WASHINGTON — Shelby County won the case that led the Supreme Court to strike down part of the Voting Rights Act, but that victory doesn’t mean the federal government should pay the county’s lawyers, a judge ruled last week.
Washington D.C.-based lawyers for Shelby County had asked for $2 million in fees for the team that pursued the case all the way to the nation’s highest court. The case had challenged the Voting Rights Act’s formula that was used to determine which parts of the country needed to get pre-approval from the Justice Department before making any changes to their election procedures. The court found the formula unconstitutional.
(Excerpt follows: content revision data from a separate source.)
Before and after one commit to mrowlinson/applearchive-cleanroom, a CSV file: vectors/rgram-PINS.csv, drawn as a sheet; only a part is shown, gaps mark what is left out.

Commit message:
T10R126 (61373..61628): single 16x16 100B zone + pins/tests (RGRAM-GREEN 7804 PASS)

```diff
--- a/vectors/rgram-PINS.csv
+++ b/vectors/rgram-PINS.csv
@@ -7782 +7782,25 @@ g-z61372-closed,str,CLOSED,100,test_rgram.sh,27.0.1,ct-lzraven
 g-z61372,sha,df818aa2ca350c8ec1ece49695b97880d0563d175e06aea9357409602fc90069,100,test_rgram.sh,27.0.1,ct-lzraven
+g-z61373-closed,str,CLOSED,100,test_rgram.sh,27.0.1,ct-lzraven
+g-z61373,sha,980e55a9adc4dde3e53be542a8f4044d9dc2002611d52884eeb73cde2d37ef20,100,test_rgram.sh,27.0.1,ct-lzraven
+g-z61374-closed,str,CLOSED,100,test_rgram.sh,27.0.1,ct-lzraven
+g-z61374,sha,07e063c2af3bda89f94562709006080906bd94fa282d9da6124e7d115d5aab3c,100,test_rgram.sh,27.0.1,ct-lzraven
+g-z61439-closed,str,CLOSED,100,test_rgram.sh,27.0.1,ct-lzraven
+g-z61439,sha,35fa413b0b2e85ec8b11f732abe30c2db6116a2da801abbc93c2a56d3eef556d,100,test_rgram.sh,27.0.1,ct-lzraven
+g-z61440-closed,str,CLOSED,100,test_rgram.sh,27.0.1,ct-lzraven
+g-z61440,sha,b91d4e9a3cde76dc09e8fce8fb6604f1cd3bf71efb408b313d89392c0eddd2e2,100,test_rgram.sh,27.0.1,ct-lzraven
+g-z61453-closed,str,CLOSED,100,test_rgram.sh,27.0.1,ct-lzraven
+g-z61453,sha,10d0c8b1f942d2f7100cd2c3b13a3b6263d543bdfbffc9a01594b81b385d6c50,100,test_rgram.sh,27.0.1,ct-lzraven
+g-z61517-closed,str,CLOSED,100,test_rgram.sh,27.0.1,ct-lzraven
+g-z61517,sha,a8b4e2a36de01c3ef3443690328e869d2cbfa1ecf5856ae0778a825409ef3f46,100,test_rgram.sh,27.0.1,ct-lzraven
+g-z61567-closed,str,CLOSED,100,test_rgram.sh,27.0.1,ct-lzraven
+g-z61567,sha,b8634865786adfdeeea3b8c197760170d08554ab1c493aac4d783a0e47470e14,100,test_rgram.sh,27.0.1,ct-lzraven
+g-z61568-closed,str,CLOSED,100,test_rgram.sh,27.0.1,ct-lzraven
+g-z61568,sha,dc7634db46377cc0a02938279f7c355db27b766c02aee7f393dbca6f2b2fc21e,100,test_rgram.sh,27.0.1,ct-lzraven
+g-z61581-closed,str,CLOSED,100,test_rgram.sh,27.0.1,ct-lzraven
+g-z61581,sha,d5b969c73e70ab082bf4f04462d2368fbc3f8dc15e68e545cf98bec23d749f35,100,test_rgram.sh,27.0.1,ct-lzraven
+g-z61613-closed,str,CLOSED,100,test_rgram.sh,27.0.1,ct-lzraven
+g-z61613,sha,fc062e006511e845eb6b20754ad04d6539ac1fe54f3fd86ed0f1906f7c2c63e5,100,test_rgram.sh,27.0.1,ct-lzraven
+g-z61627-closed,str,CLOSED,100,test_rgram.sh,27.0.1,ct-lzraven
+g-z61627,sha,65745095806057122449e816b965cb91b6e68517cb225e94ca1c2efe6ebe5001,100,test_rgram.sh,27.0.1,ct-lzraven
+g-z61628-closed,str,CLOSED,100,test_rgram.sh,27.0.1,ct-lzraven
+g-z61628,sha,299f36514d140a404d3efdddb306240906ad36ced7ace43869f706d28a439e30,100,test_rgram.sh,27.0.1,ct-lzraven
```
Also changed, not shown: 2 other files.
Its ruling ended the “pre-clearance” process for Alabama and several other states, a historic shift in how the federal government enforces anti-discrimination laws meant to protect minority voters.
Shelby County lost the case in two lower courts before prevailing at the Supreme Court. Over those three-and-a-half years, the county’s legal team billed more than $2.4 million. The Wiley Rein LLP firm in Washington billed 4,632.5 hours of work on the case through October 2013, at an average hourly rate of $525.98.
The judge who originally heard the case ruled Thursday that Shelby County isn’t entitled to collect the fees from the party that lost the case, the U.S. government.
“Shelby County’s attorneys won an impressive victory before the U.S. Supreme Court,” U.S. District Judge John Bates wrote in his decision. “But as is true in most litigation, the victory came at a price. Shelby County and its attorneys, not the American taxpayer, must foot the bill.”
The law firm that represented the county appealed that decision today.
The Shelby County Commission, which authorized the lawsuit, was never expected to pay the attorneys, who were hired by a private legal defense fund, the Project on Fair Representation. The fund offered to finance the case on the county’s behalf and raised money through the Donors Trust, a public charity that focuses on causes involving limited government, personal responsibility and free enterprise, according to its mission statement.
Edward Blum, who runs the Project on Fair Representation, said today that while he did raise money to finance the Shelby County case, it wasn’t enough to cover the entire bill.
Attorneys for Wiley Rein told the court they discounted the $2.4 million amount to an even $2 million, which resulted in an average hourly rate of $431.73.
“Shelby County not only vindicated an important constitutional principle, but literally saved thousands of formerly covered jurisdictions millions (if not billions) of dollars in… compliance costs,” they wrote.
— Mary Troyan